_WHAT THIS TASK INVOLVES_
Across the listing, the lines that include "html" must be tallied and reported as a bare number.

(Beginning of STUDY MATERIAL)

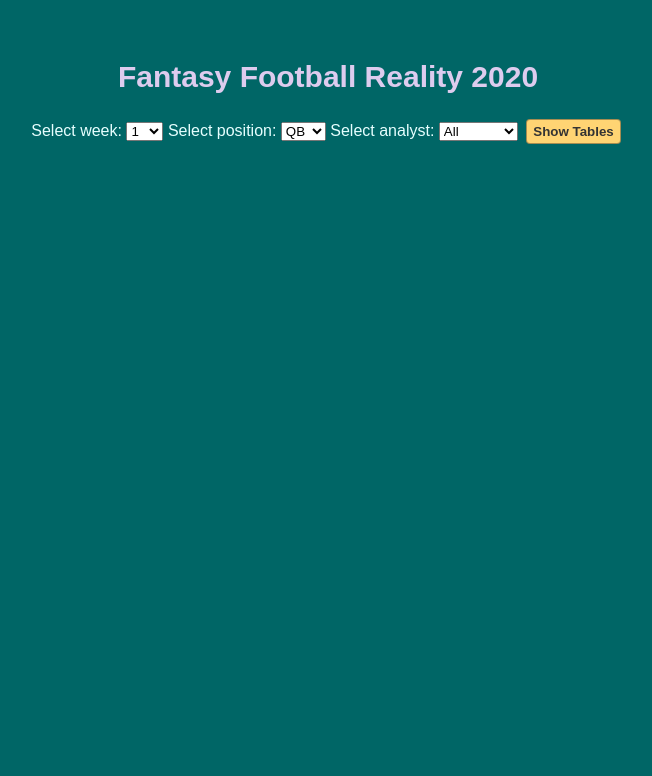
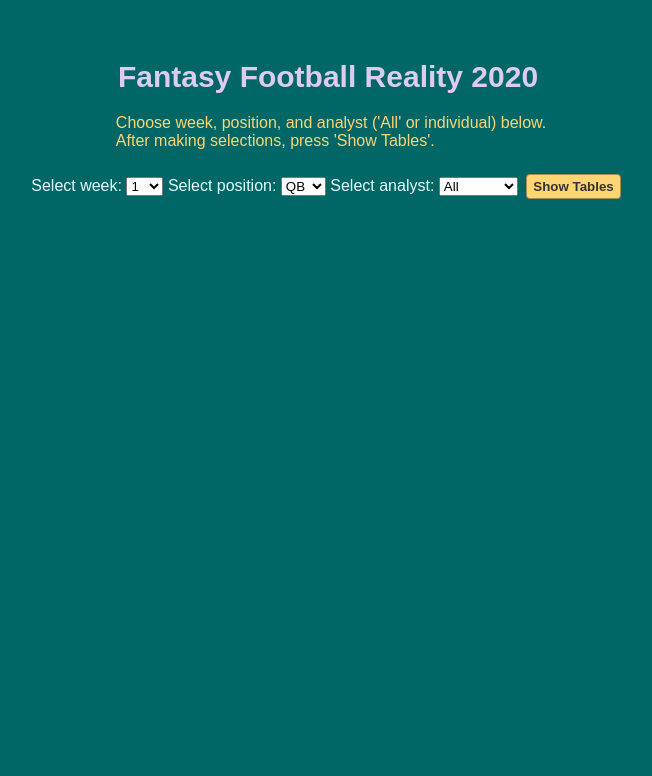
Before and after one commit to freerangeandy/ff-reality, a Flask app: page / in a window 1280 px wide. Shown: the top 776 px of the page, without its empty margins (312-964 px from the left). Run offline with Flask 2, Linux system fonts and the light colour scheme.

Commit message:
add short instructions for user interface

```diff
--- a/static/main.css
+++ b/static/main.css
@@ -24,6 +24,21 @@ body {
   font-size: 30px;
   color: #ddccee;
   margin-top: 20px;
+}
+
+.instructions {
+  display: flex;
+  flex-direction: column;
+}
+
+.instructions h5 {
+  font-family: Arial, sans-serif;
+  font-size: 16px;
+  text-align: left;
+  font-weight: 500;
+  color: #FFD473;
+  margin: auto;
+  padding-left: 6px;
 }
 
 .container form {
--- a/templates/index.html
+++ b/templates/index.html
@@ -7,7 +7,12 @@
   <body>
     <div class="container">
       <h1>Fantasy Football Reality 2020</h1>
-      <h4></h4>
+      <div class="instructions">
+        <h5>
+          Choose week, position, and analyst ('All' or individual) below.<br />
+          After making selections, press 'Show Tables'.<br />
+        </h5>
+      </div>
       <form action="{{url_for('success')}}" method="POST">
         <label for="weeks-select">Select week:</label>
         <select class="weeks" name="weeks-select">
```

(End of STUDY MATERIAL)

_ANSWER BOX_
2